As your SME expands, it’s easy to let environmental, social and governance (ESG) factors slip down the priority list, but it pays to make them a priority.
There are many reasons to make sure your business is as sustainable as it can possibly be. Not only is it good for the planet, but it can also improve your financial performance because customers, suppliers and investors increasingly favour companies set up with environmental, social and governance (ESG) beliefs at their heart.
But how do you make sure that the green principles you instilled when you launched your business don’t disappear as it grows? Alternatively, how can you make your growing business more sustainable if you haven’t paid much attention to environmental issues so far?
Alexandra Smith, co-founder of FuturePlus, a software platform that enables businesses to understand, measure, manage and communicate their sustainability progress, says ESG can often appear to be complicated and time consuming – and end up being pushed down the priority list.
“We believe, however, that it can be easy and incredibly valuable for organisations to make substantial steps to a more sustainable future by setting small, achievable goals on a continuous basis,” she says.
FuturePlus, which is owned by The Sustainability Group, a consultancy firm, works with companies to understand how sustainability can fit into their business model, prioritising the changes they want and need to make, then breaking those priorities down into achievable steps.
By ensuring your targets are realistic, you can achieve them even as your business grows.
“It’s always easier to implement small, incremental changes as you grow than to retrofit large reforms when you have scaled,” says Alexandra. “Companies that embed sustainability into their core business strategy tend to be more resilient and have a longer-term perspective, which makes them more attractive to their key stakeholders.”
Measure your progress
When your company begins to grow, it can be difficult to stay on top of every aspect of the business, including its sustainability strategy.
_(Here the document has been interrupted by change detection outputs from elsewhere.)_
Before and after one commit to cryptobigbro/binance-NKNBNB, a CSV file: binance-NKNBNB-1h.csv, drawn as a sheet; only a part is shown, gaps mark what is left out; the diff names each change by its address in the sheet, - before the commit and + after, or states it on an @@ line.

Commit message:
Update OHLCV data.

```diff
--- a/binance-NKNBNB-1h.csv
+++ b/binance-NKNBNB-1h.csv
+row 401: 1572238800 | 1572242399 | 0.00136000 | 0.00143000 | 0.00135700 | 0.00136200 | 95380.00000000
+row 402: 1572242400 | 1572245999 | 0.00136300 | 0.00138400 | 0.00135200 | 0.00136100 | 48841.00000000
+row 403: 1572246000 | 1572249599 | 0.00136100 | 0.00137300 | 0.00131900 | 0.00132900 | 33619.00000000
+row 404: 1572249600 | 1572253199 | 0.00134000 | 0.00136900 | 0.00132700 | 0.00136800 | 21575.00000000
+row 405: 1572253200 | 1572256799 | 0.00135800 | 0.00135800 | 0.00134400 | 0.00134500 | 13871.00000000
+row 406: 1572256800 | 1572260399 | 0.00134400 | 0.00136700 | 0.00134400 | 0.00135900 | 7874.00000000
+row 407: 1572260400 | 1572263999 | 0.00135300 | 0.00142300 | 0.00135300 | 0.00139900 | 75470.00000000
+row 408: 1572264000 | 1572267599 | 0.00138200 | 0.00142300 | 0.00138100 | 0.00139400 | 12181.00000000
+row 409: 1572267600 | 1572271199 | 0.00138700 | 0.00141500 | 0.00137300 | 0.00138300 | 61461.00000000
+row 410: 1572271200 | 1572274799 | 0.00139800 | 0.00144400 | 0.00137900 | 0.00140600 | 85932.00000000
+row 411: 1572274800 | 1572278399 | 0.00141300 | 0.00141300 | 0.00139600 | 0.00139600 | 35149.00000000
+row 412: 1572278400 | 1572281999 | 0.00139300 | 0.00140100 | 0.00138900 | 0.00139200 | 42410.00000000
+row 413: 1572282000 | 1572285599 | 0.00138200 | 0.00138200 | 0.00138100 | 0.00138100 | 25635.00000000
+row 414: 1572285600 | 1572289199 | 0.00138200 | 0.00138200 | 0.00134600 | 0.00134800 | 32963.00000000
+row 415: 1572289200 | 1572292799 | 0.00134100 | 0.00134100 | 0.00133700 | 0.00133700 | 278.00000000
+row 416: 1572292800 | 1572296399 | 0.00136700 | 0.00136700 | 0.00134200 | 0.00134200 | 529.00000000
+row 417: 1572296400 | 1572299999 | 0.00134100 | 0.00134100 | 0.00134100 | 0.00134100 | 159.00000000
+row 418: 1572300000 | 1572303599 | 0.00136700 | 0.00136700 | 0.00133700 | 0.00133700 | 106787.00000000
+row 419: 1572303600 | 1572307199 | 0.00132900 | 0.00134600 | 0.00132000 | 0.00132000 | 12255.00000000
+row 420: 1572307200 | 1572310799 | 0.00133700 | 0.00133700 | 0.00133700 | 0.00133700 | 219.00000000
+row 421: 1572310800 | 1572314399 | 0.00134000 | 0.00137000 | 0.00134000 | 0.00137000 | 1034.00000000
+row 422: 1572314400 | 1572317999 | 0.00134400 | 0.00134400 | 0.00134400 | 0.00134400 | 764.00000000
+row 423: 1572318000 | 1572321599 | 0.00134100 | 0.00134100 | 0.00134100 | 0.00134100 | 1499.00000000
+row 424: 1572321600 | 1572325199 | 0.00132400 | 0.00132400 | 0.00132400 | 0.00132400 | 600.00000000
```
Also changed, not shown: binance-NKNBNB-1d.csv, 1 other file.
For that reason, it’s important to measure your progress so you can evaluate your achievements – and failures – and make changes if required.
“We all know it’s important to measure what matters,” says Alexandra. “It allows us to set goals, track progress, celebrate successes and makes it simpler to communicate both internally and externally. What’s most important is to measure what you value and not just what’s easy.”
A good place to start is by understanding what’s important to your business, your stakeholders and for your future success. “Measuring both where you are now, as a baseline, and where you want to be in the future provides you with a roadmap to success,” says Alexandra. “It also gives you the time frame required to make the changes your business will benefit from.”
Start carbon budgeting
As your business expands, it’s likely that decisions will be made that conflict with your sustainability beliefs, such as the increased need for travel or working with suppliers from around the world.
One way to offset these changes is to begin carbon budgeting. This is where you set an annual carbon allowance (say, 50 tonnes) and subtract from it every time you do something such as fly to visit a client (say, five tonnes).
Similarly, carbon pricing means every purchase made by the business has an internally agreed price for the carbon impact of that purchase added to it, thus creating a more transparent indication of the environmental impact of your decisions.
“If you spent cash like you do carbon, you’d go out of business pretty quickly,” says Adam Bastock, founder of Small99, a platform that guides small businesses to net zero and can help companies create a carbon budget.
Adam adds that policies such as carbon budgeting or carbon pricing can help bring existing staff and new hires on your sustainability journey with you.
He says: “Bringing sustainability into daily KPIs [Key Performance Indicators] and ensuring that your sales targets or rewards are tied to this is important, but it needs to be handled appropriately so that the team is engaged rather than it feeling like a chore.”
It’s never too late
Don’t worry if your business is growing rapidly without sustainability at its core. You’re not alone and there’s always time to make the changes that will support a better future for you and for the planet.
“It’s never too late to become sustainable if you have the right tools and help,” says Alexandra. “Businesses that are taking action to improve their social and environmental impact will be more attractive to both customers and investors. Companies who take charge now will also be better adapted to the legislation we know is coming down the track.”